Got it? Great. We’ve done our due diligence in updating you on this policy. Now here’s what we really think about retaking the LSAT.

You can always retake the LSAT if you need to. And many law school applicants — including the most successful ones who gain admittance to their dream schools with bountiful scholarships — take the LSAT more than once.

But sitting for an LSAT exam takes energy, time, and money, so most people hope to take the LSAT only once or twice. We think that’s a reasonable goal. And a basic change to your study plan can make that an easily accomplishable goal.

As we discussed in this blog post, there’s no need to pick an LSAT date before you begin your study process. You can either choose your LSAT date or your LSAT score, but seldom both. It’s hard to predict how long the study process will take you. If you sign up for an LSAT before you’re ready to actually take the LSAT and earn a score that will leave you satisfied, you may end up rushing that process and sacrificing your LSAT score as a result.

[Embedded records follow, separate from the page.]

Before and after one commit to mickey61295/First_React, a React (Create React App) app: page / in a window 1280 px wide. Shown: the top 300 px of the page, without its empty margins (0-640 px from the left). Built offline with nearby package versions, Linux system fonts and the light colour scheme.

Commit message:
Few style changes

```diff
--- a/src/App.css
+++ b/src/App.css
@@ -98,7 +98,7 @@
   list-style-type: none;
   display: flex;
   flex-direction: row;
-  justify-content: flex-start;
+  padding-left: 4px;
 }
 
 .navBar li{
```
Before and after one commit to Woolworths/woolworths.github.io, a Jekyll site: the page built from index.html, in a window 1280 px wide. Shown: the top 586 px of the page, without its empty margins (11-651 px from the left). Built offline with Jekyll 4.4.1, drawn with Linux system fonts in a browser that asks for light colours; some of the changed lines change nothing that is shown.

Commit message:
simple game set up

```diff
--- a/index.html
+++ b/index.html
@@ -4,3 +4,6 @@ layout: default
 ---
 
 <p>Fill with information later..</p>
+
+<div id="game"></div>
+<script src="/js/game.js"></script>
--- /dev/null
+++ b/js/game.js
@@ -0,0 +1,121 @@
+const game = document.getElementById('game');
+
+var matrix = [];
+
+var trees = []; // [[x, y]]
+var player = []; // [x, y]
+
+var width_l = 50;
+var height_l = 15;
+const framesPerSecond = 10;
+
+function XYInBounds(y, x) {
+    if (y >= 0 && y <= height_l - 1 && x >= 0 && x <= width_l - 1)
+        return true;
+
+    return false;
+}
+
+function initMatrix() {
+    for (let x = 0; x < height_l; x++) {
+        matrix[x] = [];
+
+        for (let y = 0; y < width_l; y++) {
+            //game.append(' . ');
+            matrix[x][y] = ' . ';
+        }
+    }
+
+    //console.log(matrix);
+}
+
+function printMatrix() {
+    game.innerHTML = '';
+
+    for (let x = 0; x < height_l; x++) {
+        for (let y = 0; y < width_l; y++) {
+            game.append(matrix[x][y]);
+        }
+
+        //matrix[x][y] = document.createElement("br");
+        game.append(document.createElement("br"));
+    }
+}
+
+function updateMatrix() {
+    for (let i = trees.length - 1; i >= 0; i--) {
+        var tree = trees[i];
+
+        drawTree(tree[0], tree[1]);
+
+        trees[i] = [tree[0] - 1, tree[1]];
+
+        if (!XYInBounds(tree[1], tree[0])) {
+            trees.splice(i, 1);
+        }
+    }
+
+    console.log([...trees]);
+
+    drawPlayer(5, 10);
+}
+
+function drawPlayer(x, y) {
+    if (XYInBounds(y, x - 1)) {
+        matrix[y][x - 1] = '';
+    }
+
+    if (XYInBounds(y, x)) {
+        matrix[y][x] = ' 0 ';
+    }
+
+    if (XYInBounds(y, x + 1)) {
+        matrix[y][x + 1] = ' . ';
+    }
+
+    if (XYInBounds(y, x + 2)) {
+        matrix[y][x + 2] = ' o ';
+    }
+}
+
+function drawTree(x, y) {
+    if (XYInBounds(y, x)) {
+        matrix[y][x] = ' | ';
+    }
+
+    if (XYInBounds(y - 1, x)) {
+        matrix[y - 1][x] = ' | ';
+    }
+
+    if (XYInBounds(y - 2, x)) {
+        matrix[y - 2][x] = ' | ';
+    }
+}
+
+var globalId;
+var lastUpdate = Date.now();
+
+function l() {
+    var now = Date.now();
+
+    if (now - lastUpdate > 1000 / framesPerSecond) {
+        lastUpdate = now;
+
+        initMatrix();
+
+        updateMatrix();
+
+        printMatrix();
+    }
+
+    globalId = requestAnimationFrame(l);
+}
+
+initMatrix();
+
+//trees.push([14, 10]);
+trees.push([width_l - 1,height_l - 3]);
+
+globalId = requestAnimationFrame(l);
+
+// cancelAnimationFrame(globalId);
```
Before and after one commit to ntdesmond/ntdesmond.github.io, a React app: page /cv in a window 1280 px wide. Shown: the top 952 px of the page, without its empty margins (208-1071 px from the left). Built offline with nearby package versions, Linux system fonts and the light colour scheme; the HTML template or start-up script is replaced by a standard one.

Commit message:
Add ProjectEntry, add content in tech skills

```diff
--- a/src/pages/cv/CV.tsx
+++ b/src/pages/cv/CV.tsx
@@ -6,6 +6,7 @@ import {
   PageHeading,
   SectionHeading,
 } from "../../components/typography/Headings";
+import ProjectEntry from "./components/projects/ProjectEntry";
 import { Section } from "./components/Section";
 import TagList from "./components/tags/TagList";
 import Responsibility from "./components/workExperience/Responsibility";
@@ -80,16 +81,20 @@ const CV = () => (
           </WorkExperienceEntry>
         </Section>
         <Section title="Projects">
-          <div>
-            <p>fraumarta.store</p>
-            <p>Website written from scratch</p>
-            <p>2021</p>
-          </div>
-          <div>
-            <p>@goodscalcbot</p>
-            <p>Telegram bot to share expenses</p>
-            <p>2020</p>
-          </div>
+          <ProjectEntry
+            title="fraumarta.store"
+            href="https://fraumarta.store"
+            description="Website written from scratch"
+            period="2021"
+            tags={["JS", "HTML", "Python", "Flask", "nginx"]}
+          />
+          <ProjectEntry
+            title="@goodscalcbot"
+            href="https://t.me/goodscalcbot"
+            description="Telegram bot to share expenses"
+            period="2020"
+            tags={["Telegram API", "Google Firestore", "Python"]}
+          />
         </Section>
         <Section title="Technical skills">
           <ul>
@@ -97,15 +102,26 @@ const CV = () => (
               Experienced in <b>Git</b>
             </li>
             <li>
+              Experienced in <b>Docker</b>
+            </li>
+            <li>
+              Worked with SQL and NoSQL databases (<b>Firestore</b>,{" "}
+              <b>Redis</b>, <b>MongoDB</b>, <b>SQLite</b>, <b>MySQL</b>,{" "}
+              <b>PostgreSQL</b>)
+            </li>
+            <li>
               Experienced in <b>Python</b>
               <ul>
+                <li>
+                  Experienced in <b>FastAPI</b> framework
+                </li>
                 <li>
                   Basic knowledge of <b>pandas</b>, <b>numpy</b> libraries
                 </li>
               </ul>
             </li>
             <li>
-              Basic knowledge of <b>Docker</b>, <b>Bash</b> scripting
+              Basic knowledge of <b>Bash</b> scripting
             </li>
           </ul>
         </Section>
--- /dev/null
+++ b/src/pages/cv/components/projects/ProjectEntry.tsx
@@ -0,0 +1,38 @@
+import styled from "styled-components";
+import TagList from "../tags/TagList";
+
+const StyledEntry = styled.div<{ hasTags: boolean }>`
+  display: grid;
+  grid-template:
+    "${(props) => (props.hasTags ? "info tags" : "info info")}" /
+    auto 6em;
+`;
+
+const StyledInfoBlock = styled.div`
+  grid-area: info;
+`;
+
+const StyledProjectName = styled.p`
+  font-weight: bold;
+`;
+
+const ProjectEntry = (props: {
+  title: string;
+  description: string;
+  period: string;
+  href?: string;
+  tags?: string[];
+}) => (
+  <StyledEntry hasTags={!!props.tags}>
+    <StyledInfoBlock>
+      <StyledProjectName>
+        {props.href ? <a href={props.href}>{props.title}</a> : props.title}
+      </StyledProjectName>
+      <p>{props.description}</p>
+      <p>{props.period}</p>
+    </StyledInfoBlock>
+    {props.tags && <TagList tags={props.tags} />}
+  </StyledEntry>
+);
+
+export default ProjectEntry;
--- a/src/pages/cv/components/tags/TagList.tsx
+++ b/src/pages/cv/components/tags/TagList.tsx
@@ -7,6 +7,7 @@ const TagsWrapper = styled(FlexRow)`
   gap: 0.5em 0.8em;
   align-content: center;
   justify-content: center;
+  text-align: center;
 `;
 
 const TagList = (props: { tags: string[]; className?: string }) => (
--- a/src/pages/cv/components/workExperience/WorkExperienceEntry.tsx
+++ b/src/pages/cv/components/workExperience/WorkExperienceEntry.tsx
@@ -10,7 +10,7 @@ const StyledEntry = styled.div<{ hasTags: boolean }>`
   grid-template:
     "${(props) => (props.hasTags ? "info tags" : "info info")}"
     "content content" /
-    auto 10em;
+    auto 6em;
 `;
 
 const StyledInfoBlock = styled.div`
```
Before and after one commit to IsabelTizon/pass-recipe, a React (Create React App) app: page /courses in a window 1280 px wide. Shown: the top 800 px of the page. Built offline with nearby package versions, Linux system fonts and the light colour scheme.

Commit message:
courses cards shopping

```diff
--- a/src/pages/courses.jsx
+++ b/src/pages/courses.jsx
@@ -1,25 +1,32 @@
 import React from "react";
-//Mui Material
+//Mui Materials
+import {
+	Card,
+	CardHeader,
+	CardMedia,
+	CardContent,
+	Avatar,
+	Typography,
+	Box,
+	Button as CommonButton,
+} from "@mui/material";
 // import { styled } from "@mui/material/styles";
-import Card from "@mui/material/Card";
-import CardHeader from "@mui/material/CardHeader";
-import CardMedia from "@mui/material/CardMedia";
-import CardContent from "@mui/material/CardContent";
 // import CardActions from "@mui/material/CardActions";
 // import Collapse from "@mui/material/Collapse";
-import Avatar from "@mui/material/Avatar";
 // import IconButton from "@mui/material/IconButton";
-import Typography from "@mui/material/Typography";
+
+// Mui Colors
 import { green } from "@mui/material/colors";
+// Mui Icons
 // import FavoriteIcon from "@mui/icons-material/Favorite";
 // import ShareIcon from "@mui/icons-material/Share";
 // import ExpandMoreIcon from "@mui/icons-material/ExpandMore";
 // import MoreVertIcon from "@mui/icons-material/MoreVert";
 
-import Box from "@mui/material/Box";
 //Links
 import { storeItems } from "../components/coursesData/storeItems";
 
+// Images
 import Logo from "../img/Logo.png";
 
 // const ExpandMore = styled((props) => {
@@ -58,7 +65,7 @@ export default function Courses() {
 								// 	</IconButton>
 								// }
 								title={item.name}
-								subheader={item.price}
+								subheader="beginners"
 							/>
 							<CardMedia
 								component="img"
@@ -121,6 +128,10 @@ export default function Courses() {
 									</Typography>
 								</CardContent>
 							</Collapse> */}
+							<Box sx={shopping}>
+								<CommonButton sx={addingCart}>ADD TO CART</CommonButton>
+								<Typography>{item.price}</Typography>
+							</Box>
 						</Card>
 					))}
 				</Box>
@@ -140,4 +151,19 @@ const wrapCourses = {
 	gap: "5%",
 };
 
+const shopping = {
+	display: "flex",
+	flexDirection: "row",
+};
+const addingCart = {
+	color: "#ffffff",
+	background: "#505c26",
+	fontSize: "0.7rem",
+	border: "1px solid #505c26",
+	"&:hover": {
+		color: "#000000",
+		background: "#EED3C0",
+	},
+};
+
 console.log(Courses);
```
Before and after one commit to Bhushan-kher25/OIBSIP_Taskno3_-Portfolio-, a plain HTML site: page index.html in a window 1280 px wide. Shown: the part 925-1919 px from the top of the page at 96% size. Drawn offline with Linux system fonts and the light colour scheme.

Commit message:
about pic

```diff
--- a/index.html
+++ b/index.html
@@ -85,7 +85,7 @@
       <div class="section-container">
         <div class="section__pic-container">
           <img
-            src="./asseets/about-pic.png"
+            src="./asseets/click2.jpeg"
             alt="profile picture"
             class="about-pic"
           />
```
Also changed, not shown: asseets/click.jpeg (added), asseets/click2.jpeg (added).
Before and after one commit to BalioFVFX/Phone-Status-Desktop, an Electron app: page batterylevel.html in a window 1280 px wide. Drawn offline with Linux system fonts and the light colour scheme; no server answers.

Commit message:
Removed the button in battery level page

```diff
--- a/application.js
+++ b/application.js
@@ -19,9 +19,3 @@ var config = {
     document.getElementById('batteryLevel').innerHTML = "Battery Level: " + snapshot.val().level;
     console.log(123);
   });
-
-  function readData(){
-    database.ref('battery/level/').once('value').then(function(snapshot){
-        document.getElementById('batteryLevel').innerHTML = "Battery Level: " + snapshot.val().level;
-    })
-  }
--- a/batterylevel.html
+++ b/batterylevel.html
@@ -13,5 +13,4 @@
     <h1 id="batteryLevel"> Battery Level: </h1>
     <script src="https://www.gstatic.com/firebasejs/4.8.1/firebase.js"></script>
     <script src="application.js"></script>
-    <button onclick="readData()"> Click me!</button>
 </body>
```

Many students who sign up to take the LSAT too early end up earning a score far below what they’d earn had they simply waited until they were ready to take the test.* If someone actually took the LSAT 5 times in a year, they certainly weren’t ready to take at least 3 of those tests.

*This, by the way, is a major downside of in-person and live-online LSAT courses. These are scheduled courses designed to funnel their students into specific LSAT administrations. Some even prevent their students from accessing study materials after a specific LSAT date without paying an additional fee. These courses push their students to take specific LSAT administrations irrespective of whether their students are ready to take the LSAT at that time. A study-at-your-own-pace online course like LSATMax's allows students to study until they’re ready to take the LSAT.

So, rather than sign up to take the LSAT before you’re ready and risk retaking the LSAT more times than you’d like, simply wait to sign up. Wait until you’ve already started earning your target score on practice exams, or at least until you’re reasonably confident that you can start earning your target score in the 6 weeks between the registration deadline and test day. That way, you can limit the number of times you have to retake the exam.

Plus, limiting the number of retakes will make your eventual law school applications look better. Now, to be clear, law schools mostly just care about your highest LSAT score. That’s the only LSAT score they have to report to the ABA if they admit you. Law schools will, however, still see all of your LSAT scores and canceled scores from the last five years when you apply. I don’t know about you, but I’d much rather apply with a 160 and 170 on my score report rather than a 2 or 3 160s and a 170. The former looks like I’m someone who improved their LSAT-related skills dramatically. The latter might look like I’m a 160-level LSAT-taker who got quite lucky on 1 exam.

So, even with the increased yearly limit, we think it’s best to plan on taking the LSAT only once or twice. Which, of course, makes the increased yearly limit largely immaterial to your test plans. Perhaps, this increased yearly limit will slightly reduce the pressure you feel while taking any individual LSAT. If so, that’s a good thing. But the best policy is to focus on studying diligently and waiting until you’re ready, so you only have to take this exam, in the immortal words of one Ms. Stevie Nicks, maybe once, maybe twice.